You Say It's Your Birthday: Bobby Brown

R&B star Bobby Brown is celebrating his 29th birthday today. As a member

of early '80s teen-pop sensation New Edition and as a solo artist in the '80s

and '90s, Brown can take credit for having his voice appear on some of the

biggest hip-hop-flavored R&B hits, including "My Prerogative," "Candy

Girl" and "Cool It Now," among others. Brown was born and raised in

Boston and first met future New Edition bandmates Michael Bivins,

Ricky Bell, Ronnie DeVoe and Ralph Tresvant when they were all in junior

high. Aspiring producer/promoter Maurice Starr discovered the vocal quintet

at a talent show in the early '80s and quickly began working on

tightening up their songs and dance moves. Starr received a lot of

criticism for writing all the group's songs and choreographing their moves,

but thanks to Starr's marketing savvy and knowledge of pop hooks, the group

had hits in the form of "Candy Girl" (#1) and "Is This the End" (#8) in 1983. Later

that year, however, New Edition signed to MCA and severed their

relationship with Starr, with Starr eventually moving on to do much of the

same work with New Kids on the Block. 1984's self-titled album began a

roller-coaster ride of mainstream success for New Edition, with "Cool It

Now" and "Mr. Telephone Man" hitting it big on both the pop and R&B

charts. The group continued to put out slickly produced R&B hits for the

next two years, but Brown elected to go solo in 1988. New Edition added

Johnny Gill to the lineup and released Heart Break in 1988 before

splintering off into a variety of successful solo projects.

Brown's first solo album, 1986's King of Stage, produced a #1 R&B

hit, "Girlfriend." Brown's first solo, mainstream success, however, came in

the form of 1988's Don't Be Cruel. With the help of the then

little-known team of "L.A." Reid and Babyface, Brown became one of the first artists

to ride the wave of hip-hop-flavored R&B music known as New Jack Swing to

the top of the charts. The album hit #1 on the pop and R&B charts and

scored massive hits with "My Prerogative," "Roni," "Don't Be Cruel" and

"Every Little Step." A track on the Ghostbusters II soundtrack, "On

Our Own," was also a big hit for Brown. While Brown became well-known for

his music, he also started to earn a reputation as R&B's bad boy. He was

arrested on an obscenity charge after a particularly raunchy performance of

"Roni" ("Would ya' make me go uhhhh uhhhh?/ Would ya' make me go

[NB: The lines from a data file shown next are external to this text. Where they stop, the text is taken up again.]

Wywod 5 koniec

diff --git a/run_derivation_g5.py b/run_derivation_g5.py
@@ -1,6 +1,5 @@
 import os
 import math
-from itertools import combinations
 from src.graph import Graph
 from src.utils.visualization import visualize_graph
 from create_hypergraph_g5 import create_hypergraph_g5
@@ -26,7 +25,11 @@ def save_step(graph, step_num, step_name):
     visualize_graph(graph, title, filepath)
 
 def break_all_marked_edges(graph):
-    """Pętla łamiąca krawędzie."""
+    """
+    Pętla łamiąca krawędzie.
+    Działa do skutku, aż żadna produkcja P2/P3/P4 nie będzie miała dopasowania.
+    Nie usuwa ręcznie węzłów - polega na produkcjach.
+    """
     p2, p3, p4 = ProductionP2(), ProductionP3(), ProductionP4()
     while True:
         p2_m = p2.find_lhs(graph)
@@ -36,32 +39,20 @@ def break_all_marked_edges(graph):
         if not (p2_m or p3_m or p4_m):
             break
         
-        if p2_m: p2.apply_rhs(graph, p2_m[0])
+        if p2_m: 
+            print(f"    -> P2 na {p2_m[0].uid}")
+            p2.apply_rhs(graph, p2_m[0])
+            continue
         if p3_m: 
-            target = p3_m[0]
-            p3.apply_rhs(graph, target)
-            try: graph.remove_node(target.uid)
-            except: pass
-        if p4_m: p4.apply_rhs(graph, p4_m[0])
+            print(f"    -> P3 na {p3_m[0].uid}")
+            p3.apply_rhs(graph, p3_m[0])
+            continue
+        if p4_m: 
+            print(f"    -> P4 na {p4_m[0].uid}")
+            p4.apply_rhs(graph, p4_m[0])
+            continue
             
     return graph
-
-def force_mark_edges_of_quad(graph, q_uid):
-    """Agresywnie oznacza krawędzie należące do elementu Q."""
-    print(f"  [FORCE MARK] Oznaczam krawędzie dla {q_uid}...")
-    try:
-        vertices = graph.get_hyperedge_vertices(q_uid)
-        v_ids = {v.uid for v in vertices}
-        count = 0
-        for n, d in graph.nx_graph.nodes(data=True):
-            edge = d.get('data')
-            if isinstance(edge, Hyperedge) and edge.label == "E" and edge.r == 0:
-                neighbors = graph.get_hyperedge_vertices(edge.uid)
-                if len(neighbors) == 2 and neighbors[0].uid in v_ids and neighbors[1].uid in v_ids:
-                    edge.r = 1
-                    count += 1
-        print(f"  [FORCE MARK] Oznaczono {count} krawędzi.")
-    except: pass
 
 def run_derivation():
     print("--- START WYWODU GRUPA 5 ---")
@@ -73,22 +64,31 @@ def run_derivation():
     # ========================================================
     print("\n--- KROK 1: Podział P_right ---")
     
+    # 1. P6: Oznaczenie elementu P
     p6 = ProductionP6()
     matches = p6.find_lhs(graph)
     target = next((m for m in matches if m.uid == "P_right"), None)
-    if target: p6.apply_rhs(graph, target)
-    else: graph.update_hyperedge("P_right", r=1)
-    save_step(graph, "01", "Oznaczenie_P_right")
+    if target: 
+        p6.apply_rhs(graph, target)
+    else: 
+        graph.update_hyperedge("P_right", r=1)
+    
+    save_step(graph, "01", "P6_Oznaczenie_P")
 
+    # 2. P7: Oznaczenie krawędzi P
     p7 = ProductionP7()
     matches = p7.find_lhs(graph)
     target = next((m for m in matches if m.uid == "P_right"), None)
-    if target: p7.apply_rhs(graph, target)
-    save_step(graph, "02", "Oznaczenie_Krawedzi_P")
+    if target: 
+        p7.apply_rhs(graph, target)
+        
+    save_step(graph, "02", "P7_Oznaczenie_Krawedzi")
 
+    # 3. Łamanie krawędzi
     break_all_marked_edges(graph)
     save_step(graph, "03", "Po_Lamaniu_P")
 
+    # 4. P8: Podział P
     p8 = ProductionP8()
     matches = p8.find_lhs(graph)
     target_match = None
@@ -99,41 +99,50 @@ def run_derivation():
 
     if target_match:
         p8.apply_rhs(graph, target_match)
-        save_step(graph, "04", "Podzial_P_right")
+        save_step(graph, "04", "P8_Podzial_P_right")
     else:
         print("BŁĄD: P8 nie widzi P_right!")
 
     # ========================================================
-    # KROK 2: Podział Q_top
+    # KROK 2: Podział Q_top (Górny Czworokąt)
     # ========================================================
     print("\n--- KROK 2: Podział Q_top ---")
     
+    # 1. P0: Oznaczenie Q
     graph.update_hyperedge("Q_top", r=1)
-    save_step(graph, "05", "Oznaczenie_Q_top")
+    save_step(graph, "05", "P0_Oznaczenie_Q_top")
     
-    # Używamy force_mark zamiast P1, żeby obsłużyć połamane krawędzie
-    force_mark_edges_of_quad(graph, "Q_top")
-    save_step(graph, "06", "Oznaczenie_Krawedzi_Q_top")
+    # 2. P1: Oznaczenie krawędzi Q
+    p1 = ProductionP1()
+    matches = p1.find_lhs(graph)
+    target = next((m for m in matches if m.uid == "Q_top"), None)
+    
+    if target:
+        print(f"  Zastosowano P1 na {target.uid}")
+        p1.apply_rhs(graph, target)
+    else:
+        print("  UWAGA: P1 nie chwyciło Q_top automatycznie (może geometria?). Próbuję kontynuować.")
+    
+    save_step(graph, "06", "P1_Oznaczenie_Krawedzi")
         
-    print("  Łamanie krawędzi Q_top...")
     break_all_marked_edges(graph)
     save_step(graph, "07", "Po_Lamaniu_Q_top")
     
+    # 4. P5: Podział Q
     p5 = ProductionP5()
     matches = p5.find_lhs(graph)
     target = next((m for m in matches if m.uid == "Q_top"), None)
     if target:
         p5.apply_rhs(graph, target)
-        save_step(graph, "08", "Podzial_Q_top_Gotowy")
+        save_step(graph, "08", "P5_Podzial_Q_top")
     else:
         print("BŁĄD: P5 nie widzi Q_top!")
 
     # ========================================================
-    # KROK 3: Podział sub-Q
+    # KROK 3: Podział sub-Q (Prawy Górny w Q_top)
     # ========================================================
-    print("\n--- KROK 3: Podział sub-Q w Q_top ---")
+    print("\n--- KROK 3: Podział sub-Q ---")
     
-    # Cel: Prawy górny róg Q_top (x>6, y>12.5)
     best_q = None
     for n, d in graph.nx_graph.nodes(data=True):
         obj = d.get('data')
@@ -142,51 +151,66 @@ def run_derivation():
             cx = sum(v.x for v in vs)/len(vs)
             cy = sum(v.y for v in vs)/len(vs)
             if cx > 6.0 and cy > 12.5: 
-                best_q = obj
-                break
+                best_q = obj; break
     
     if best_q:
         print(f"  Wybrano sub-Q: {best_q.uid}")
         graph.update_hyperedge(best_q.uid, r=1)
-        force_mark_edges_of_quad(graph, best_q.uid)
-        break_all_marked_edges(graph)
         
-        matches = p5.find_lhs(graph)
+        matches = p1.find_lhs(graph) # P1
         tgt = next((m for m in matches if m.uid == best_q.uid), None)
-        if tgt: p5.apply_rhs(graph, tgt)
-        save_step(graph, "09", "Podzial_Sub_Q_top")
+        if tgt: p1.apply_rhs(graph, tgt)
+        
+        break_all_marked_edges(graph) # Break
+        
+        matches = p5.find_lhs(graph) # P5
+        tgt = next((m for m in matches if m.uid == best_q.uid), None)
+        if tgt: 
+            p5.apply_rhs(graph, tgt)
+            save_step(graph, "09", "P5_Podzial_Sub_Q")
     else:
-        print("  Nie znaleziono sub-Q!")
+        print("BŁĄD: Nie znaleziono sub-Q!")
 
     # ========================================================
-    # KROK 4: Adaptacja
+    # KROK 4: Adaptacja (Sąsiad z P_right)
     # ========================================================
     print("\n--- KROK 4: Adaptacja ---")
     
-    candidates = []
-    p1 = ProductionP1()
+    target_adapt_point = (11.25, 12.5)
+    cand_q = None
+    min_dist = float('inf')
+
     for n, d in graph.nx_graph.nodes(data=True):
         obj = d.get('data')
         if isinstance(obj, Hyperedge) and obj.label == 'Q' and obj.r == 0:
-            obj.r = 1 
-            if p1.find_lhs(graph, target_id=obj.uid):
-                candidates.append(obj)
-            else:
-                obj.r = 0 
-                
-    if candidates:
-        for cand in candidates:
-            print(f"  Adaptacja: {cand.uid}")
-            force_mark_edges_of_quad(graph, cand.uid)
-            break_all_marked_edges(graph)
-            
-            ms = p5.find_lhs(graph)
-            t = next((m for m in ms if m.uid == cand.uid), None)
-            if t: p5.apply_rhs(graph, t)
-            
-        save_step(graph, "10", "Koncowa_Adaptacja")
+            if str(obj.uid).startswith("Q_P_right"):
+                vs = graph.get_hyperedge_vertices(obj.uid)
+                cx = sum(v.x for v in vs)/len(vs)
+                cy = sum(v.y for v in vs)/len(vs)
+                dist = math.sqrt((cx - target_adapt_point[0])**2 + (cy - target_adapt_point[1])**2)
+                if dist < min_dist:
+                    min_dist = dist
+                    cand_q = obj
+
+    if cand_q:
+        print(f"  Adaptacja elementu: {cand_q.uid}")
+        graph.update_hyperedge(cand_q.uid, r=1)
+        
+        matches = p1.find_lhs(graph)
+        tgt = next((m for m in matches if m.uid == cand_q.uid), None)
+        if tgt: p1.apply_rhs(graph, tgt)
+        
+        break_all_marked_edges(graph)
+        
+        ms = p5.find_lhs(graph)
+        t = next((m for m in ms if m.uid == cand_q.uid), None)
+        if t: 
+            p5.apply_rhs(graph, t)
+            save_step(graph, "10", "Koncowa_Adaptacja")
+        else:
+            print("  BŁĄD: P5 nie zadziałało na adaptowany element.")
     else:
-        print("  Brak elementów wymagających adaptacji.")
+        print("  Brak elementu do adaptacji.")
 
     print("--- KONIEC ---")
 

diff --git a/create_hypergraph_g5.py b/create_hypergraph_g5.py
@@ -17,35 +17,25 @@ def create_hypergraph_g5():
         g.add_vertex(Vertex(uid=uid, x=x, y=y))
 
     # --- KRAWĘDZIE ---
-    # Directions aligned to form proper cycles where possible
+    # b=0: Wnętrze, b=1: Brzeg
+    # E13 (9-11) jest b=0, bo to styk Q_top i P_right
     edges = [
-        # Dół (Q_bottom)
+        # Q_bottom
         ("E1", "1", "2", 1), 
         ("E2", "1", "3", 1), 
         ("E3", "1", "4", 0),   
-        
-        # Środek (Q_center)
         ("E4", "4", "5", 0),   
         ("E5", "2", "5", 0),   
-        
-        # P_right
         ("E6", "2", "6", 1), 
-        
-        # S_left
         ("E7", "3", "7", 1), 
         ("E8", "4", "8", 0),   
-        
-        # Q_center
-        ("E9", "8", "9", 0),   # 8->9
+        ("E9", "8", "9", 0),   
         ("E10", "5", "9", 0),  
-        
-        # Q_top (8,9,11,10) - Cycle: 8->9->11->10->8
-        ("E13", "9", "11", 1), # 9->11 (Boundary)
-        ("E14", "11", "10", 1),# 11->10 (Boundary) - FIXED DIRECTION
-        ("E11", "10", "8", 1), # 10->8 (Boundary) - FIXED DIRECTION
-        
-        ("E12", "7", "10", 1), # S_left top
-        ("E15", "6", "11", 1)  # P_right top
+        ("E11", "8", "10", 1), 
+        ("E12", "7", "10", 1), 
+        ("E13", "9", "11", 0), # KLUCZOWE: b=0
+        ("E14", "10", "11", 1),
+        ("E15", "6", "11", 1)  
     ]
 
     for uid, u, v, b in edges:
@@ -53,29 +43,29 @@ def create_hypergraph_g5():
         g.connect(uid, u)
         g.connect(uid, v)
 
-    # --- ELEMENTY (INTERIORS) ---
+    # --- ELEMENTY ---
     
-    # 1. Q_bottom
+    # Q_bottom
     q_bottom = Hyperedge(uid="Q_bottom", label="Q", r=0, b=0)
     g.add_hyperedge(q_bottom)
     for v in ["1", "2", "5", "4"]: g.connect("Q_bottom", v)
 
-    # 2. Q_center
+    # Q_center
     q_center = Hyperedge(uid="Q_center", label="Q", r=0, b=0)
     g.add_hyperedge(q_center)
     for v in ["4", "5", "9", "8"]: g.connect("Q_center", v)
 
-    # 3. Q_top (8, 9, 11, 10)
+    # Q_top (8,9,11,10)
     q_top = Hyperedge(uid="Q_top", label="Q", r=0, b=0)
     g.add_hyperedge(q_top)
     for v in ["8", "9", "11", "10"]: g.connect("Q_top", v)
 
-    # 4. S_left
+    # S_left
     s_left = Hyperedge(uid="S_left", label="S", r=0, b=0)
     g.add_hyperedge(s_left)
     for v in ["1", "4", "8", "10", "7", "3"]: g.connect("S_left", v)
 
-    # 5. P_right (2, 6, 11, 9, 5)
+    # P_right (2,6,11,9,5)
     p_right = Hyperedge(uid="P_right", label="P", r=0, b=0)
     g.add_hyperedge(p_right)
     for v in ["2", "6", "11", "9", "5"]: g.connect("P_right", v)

body-body-body-iiiii?"), and he became a frequent subject of tabloid reports about

fights in clubs and the abuse of alcohol and drugs. He married pop/soul singer

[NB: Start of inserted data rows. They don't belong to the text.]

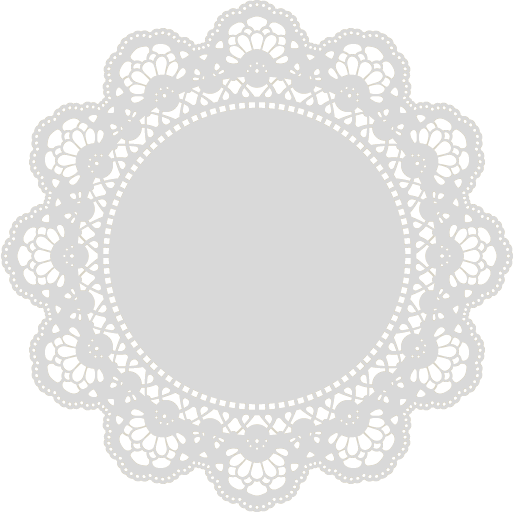
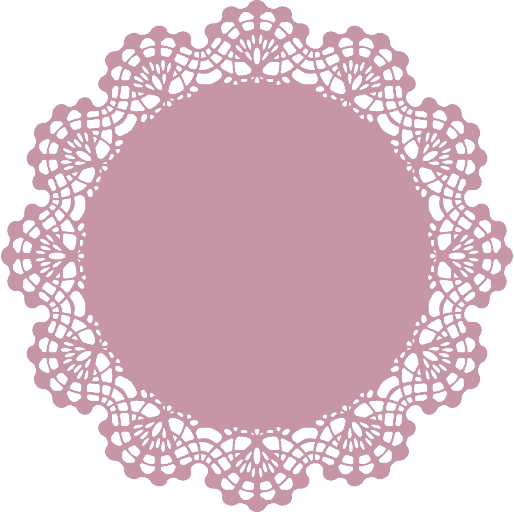
[Update]aboutページのレイアウトを作成中

diff --git a/app/javascript/stylesheets/application.scss b/app/javascript/stylesheets/application.scss
@@ -1,2 +1,92 @@
 @import '~bootstrap/scss/bootstrap';
 @import '~@fortawesome/fontawesome-free/scss/fontawesome';
+
+  // .field {
+  //   position: relative;
+  //   margin: 50px auto;
+  //   background-image: url("<%= asset_path('lace_pink.png') %>");
+  //   width: 50vw;
+  //   height: 650px;
+  //   /*width: 650px;*/
+  //   background-size: cover;
+  // }
+
+  // .text {
+  //   display: inline-block;
+  //   text-align: left;
+  //   position: absolute;
+  //   top: 0;
+  //   right: 0;
+  //   bottom: 0;
+  //   left: 0;
+  //   margin: auto;
+  //   /*width: 415px;*/
+  //   /*height: 165px;*/
+  //   text-align: center;
+  //   height: 100vh;
+  //   padding-top: 31vh;
+  // }
+
+  // // p > img {
+  // //   width: 100%;
+  // // }
+
+  // .material1, .material2, .material3, .material4, .material5 {
+  //   position: absolute;
+  // }
+
+  // .material1 {
+  //   width: 250px;
+  //   height: 250px;
+  //   right: -80px;
+  //   bottom: 0px;
+  //   img{
+  //     width: 100%;
+  //   }
+    
+  // }
+
+  // .material2 {
+  //   width: 409px;
+  //   height: 231px;
+  //   top: -70px;
+  //   left: -300px;
+  //   img{
+  //     width: 100%;
+  //   }
+  // }
+
+  // .material3 {
+  //   width: 120px;
+  //   height: 120px;
+  //   top: 60px;
+  //   left: -280px;
+  //   img{
+  //     width: 100%;
+  //   }
+  // }
+
+  // .material4 {
+  //   width: 200px;
+  //   height: 200px;
+  //   left: -230px;
+  //   bottom: 80px;
+  //   img{
+  //     width: 100%;
+  //   }
+  // }
+
+  // .material5 {
+  //   width: 200px;
+  //   height: 200px;
+  //     top: 120px;
+  //     right: -250px;
+  //   img{
+  //     width: 100%;
+  //   }
+  // }
+
+  // /* 1200px以下の際に適用される設定 */
+  // @media screen and (max-width:1200px) {
+
+  // }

Whitney Houston in 1992, a move that caused more than a few gossip hounds

to speculate that it was a classic studio-arranged marriage to clean up the

images of both singers. 1992's Bobby was a hit based on the

success of the Houston duet "Something in Common" and "Humpin' Around,"

which addressed rumors of Brown's alleged infidelity. For the most part,

however, the spotlight remained on Brown's personal life. New Edition

reunited and toured in 1996, but Brown's Forever, released in 1997,

was dismissed by critics and met with a collective yawn from fans. Brown

was in the headlines most recently for a drunk-driving conviction that may

land him some time in jail, a year of probation and appearances in public service

announcements.

Other birthdays: Barrett Strong, 57; Cory Wells (Three Dog Night), 56;

Chuck Winfield (Blood, Sweat and

Tears), 55; Larry Cargill (Standells), 55; Al Kooper (Blood, Sweat and

Tears), 54; J.R. Cobb (the Classics IV), 54; Nigel Tufnel (Spinal Tap), 50; Chris

Barron (Spin Doctors), 30; and Michael Ivey (Basehead), 30.